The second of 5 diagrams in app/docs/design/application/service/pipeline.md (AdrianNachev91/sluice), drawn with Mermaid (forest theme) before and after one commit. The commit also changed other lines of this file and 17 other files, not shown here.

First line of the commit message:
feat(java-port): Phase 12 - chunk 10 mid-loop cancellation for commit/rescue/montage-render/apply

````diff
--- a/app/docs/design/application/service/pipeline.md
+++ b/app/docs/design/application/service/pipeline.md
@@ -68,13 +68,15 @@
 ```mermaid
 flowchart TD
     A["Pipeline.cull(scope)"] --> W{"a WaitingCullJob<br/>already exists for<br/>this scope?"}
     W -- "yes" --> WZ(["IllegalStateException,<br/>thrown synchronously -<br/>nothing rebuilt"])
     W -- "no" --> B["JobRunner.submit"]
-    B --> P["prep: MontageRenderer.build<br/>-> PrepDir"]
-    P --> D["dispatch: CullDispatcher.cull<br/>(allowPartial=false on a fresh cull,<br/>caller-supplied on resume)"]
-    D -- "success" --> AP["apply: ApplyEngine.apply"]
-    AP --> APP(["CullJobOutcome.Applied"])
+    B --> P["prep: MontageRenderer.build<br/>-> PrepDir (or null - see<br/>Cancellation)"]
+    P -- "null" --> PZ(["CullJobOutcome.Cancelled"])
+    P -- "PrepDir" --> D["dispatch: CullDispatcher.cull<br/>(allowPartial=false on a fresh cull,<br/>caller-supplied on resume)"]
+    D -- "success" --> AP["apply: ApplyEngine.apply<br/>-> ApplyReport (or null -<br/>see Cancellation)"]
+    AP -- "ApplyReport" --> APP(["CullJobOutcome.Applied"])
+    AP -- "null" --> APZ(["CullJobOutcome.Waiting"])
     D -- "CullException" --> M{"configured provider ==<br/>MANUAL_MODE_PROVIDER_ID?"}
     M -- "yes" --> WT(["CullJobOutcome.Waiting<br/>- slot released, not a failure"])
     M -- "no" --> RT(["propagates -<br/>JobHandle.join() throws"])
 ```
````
--
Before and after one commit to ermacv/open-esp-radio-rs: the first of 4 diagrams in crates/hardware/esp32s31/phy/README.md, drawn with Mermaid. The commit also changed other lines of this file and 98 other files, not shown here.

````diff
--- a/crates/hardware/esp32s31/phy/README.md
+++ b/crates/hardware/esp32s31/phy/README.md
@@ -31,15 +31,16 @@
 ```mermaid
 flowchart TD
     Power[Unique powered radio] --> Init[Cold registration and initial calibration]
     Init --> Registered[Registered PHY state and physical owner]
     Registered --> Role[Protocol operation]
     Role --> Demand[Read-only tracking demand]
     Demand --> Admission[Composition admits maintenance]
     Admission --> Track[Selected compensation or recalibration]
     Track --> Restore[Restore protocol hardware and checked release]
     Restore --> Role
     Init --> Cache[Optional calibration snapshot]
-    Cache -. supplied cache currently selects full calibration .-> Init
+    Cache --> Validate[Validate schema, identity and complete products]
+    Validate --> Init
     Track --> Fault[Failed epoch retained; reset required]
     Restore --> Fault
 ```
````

● THE TASK
Copy out each line of the data in which the word "Cache" appears.

● EXERCISE RESULT
     Init --> Cache[Optional calibration snapshot]
-    Cache -. supplied cache currently selects full calibration .-> Init
+    Cache --> Validate[Validate schema, identity and complete products]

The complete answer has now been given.